It can be frightening to learn that your child has a congenital heart defect (heart defect since birth). But these are relatively common; 8 to 10 babies per 1000 live births are born with a heart defect.
Earlier the only option for treatment of these defects was surgical repair – open heart surgery in most of the cases, requiring prolonged hospitalization and a long recovery period. But now with the advancement of medical technology, many of these defects can be treated non-surgically via catheter procedures.
Catheter procedures are much easier on the child than surgery. For the repair of holes in the heart (ASD/VSD/PDA), the doctor makes a small puncture in the groin (upper thigh) and inserts a catheter into the veins/artery. The catheter helps deliver a metallic device into the heart that plugs the hole in the heart.
In the case of a narrowed valve in the heart, the same catheter technique is used, to deliver a tiny balloon that is quickly inflated to push apart the doors of the valve and resume proper blood flow.
The biggest advantage of this technique is the avoidance of surgical scars and stitches, minimal pain, quick recovery, and success rate similar to surgery. The patient is discharged within 2-3 days. These procedures offer a lifelong and permanent cure in most cases.
These non-surgical procedures are routinely performed by pediatric cardiologists – who are specifically trained in treating children including newborns for heart defects.
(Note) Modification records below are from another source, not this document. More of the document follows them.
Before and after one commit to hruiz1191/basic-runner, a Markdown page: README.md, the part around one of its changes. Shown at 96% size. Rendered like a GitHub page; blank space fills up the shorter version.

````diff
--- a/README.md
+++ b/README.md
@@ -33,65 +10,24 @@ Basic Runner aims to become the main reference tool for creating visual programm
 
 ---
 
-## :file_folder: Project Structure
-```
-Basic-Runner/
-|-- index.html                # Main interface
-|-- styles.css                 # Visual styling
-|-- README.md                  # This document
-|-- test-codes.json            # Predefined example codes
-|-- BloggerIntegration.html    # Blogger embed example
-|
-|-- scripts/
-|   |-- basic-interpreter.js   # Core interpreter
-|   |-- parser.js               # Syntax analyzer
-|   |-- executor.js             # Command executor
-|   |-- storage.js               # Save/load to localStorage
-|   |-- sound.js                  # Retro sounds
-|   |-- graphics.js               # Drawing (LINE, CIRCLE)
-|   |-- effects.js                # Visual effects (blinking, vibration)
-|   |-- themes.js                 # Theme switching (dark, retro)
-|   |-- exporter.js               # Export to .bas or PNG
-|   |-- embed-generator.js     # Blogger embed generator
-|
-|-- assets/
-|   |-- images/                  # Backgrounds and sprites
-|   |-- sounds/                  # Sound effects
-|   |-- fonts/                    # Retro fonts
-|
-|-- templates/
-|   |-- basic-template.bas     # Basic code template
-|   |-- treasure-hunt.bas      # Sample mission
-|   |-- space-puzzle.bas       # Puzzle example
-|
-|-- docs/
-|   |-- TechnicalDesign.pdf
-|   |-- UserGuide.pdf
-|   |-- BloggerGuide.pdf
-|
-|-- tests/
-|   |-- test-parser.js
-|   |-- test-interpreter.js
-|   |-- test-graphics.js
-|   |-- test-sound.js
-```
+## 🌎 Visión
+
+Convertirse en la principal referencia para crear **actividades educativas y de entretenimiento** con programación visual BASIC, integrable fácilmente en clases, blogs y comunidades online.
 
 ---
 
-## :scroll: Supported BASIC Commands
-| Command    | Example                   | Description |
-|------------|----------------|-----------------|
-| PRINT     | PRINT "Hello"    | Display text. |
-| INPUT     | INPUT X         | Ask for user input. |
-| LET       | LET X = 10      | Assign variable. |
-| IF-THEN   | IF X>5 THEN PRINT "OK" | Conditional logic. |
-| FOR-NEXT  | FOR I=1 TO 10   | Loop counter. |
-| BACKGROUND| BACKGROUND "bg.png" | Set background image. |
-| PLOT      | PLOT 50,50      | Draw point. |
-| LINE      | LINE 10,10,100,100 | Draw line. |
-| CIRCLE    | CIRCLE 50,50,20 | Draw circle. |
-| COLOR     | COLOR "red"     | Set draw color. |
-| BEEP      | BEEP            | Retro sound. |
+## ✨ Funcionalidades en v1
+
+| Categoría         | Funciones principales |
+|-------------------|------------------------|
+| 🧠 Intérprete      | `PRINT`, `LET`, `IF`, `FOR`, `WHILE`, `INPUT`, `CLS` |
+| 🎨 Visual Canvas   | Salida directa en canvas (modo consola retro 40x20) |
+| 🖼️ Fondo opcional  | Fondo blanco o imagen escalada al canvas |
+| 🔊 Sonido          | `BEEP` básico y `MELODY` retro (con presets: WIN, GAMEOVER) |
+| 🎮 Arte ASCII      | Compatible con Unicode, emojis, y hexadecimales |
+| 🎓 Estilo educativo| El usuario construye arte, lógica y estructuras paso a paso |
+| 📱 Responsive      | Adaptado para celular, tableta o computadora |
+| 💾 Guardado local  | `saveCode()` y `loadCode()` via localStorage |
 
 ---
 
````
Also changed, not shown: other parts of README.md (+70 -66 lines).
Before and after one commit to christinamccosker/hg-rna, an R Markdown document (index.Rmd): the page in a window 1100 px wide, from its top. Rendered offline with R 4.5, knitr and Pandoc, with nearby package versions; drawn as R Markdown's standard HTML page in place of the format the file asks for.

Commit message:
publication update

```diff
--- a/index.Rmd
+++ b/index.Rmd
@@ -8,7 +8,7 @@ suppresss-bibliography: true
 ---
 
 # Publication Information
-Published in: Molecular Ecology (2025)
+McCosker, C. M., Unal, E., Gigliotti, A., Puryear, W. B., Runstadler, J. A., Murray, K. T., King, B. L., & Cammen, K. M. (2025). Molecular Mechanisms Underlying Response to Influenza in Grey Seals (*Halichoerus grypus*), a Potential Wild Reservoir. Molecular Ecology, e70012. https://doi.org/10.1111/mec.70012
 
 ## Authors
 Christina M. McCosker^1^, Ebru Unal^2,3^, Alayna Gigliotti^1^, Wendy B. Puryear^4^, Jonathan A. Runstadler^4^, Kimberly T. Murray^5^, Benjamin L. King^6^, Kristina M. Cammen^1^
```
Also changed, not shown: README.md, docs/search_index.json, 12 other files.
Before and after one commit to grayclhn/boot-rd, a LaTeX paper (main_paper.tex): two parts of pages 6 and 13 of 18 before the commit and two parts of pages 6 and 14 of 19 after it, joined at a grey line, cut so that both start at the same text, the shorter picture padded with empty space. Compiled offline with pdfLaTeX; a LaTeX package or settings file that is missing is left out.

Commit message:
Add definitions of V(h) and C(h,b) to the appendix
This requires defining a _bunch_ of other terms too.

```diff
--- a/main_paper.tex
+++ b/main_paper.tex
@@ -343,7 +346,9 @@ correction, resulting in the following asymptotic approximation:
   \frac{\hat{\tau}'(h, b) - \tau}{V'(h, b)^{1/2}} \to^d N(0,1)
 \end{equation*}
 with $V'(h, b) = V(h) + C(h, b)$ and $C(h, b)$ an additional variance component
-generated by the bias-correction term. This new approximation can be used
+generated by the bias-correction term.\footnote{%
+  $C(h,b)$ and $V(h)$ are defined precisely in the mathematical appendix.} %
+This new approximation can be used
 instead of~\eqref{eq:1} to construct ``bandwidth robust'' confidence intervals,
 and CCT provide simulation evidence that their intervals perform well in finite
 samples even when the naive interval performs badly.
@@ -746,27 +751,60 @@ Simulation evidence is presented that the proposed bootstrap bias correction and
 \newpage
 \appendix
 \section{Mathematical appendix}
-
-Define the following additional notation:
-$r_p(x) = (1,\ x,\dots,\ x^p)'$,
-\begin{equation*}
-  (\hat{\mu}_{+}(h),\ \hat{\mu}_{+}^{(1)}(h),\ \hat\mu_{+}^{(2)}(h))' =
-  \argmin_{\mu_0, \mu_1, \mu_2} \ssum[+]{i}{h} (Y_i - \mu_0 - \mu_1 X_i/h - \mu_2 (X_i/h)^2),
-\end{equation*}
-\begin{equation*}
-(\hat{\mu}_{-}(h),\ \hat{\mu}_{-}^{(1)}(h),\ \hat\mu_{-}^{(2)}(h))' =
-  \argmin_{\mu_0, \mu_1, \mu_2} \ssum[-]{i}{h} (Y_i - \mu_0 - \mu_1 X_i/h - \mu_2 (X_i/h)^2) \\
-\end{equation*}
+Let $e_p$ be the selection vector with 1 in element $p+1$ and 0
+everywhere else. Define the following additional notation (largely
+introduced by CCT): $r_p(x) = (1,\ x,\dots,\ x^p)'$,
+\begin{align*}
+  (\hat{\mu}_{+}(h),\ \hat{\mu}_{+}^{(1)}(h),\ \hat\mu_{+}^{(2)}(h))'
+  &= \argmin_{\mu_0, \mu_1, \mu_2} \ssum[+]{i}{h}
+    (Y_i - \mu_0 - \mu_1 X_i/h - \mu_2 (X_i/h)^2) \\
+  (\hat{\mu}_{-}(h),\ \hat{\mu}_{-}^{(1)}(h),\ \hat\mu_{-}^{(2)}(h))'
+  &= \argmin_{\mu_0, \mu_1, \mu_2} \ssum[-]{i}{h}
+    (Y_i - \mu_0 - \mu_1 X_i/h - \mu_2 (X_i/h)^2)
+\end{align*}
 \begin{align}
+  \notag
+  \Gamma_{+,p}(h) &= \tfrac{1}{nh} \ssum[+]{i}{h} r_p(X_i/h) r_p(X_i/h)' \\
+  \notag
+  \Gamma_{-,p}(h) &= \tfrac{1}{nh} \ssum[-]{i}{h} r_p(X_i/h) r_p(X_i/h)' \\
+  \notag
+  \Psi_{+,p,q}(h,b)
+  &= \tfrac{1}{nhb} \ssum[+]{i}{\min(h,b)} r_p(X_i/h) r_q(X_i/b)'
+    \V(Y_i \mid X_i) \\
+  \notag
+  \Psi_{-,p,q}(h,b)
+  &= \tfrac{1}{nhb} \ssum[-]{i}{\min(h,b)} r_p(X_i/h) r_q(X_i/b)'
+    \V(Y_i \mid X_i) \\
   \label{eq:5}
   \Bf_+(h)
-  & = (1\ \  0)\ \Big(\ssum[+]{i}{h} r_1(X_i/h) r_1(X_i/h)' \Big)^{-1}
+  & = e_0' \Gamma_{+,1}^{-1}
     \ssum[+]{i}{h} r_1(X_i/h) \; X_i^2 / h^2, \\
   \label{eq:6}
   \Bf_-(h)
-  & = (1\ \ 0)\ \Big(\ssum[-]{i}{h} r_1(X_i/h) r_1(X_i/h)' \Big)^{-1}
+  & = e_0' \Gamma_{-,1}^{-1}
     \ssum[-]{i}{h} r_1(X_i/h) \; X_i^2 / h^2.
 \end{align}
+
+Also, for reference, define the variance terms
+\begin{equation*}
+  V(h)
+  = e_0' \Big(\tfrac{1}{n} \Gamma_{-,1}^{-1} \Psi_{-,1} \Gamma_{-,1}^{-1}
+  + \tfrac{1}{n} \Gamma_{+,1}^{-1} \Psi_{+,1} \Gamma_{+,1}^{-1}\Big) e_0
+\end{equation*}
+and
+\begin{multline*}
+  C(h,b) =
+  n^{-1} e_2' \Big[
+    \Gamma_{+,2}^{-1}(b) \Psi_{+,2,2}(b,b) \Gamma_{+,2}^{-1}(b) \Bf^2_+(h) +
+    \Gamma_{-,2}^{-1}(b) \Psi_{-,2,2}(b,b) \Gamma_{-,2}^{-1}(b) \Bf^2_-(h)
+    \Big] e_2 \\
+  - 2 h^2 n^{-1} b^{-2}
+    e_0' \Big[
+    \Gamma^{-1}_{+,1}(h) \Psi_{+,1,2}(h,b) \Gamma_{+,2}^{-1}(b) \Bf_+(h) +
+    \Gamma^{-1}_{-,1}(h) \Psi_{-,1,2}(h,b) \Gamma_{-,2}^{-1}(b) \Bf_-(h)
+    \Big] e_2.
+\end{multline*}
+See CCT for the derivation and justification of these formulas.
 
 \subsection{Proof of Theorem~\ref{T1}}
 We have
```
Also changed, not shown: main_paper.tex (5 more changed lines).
Many congenital heart defects can be treated through a minimally invasive technique too – do consult your pediatric cardiologist for treatment options.